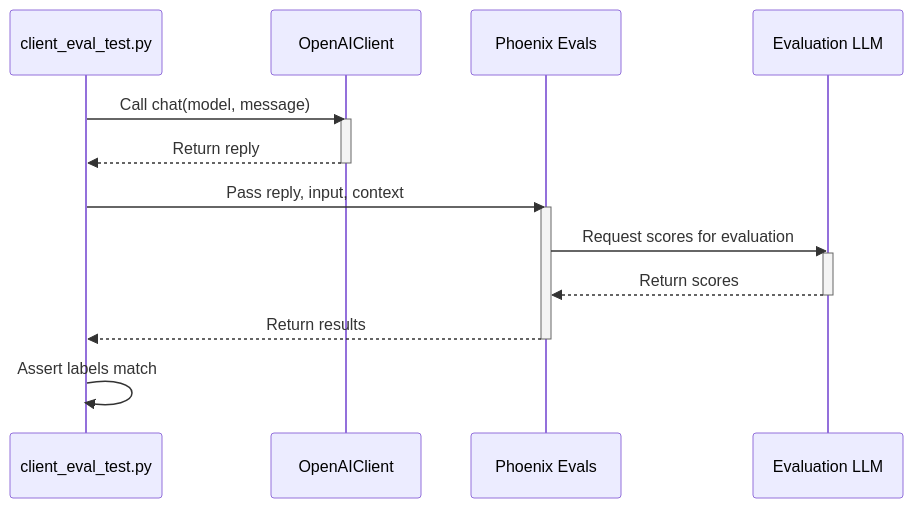
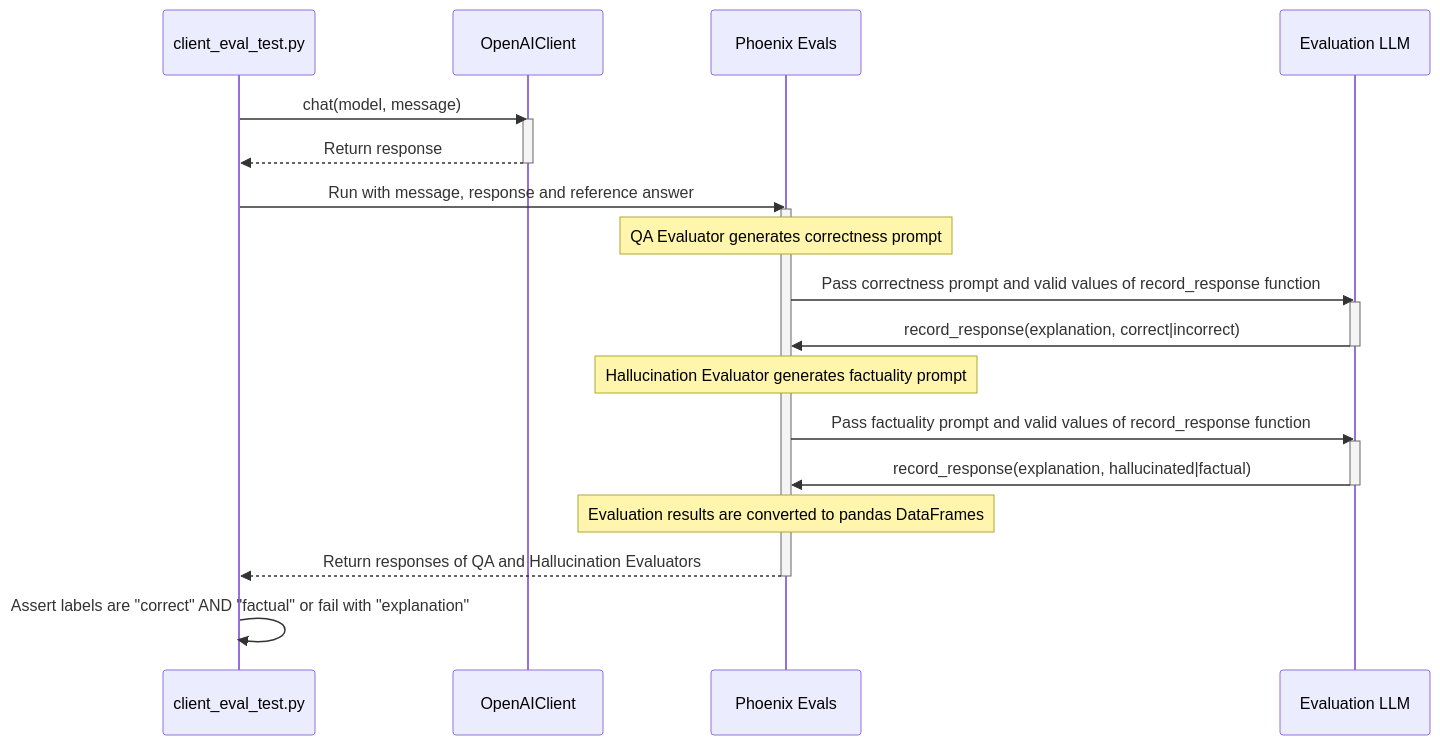
Before and after one commit to elastic/testing-genai-applications: the diagram in 07-eval/README.md, drawn with Mermaid. The commit also changed other lines of this file and 39 other files, not shown here.

````diff
--- a/07-eval/README.md
+++ b/07-eval/README.md
@@ -8,21 +7,35 @@
 ```mermaid
 sequenceDiagram
     participant Test as client_eval_test.py
     participant Client as OpenAIClient
-    participant Phoenix Evals
+    participant Evals as Phoenix Evals
     participant LLM as Evaluation LLM
 
-    Test ->> Client: Call chat(model, message)
+    Test ->> Client: chat(model, message)
     activate Client
-    Client -->> Test: Return reply
+    Client -->> Test: Return response
     deactivate Client
-    Test ->> Phoenix Evals: Pass reply, input, context
-    activate Phoenix Evals
-    Phoenix Evals ->> LLM: Request scores for evaluation
+
+    Test ->> Evals: Run with message, response and reference answer
+    activate Evals
+
+    Note over Evals: QA Evaluator generates correctness prompt
+    Evals ->> LLM: Pass correctness prompt and valid values of record_response function
+    
     activate LLM
-    LLM -->> Phoenix Evals: Return scores
+    LLM ->> Evals: record_response(explanation, correct|incorrect)
     deactivate LLM
-    Phoenix Evals -->> Test: Return results
-    deactivate Phoenix Evals
-    Test ->> Test: Assert labels match
+
+    Note over Evals: Hallucination Evaluator generates factuality prompt
+    Evals ->> LLM: Pass factuality prompt and valid values of record_response function
+
+    activate LLM
+    LLM ->> Evals: record_response(explanation, hallucinated|factual)
+    deactivate LLM
+
+    Note over Evals: Evaluation results are converted to pandas DataFrames
+    Evals-->>Test: Return responses of QA and Hallucination Evaluators
+    deactivate Evals
+
+    Test->>Test: Assert labels are "correct" AND "factual" or fail with "explanation"
 ```
````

+ + + +

_Exercise_
Select, from the listing, all lines that include the word "valid".

_Solution to this exercise_
+    Evals ->> LLM: Pass correctness prompt and valid values of record_response function
+    Evals ->> LLM: Pass factuality prompt and valid values of record_response function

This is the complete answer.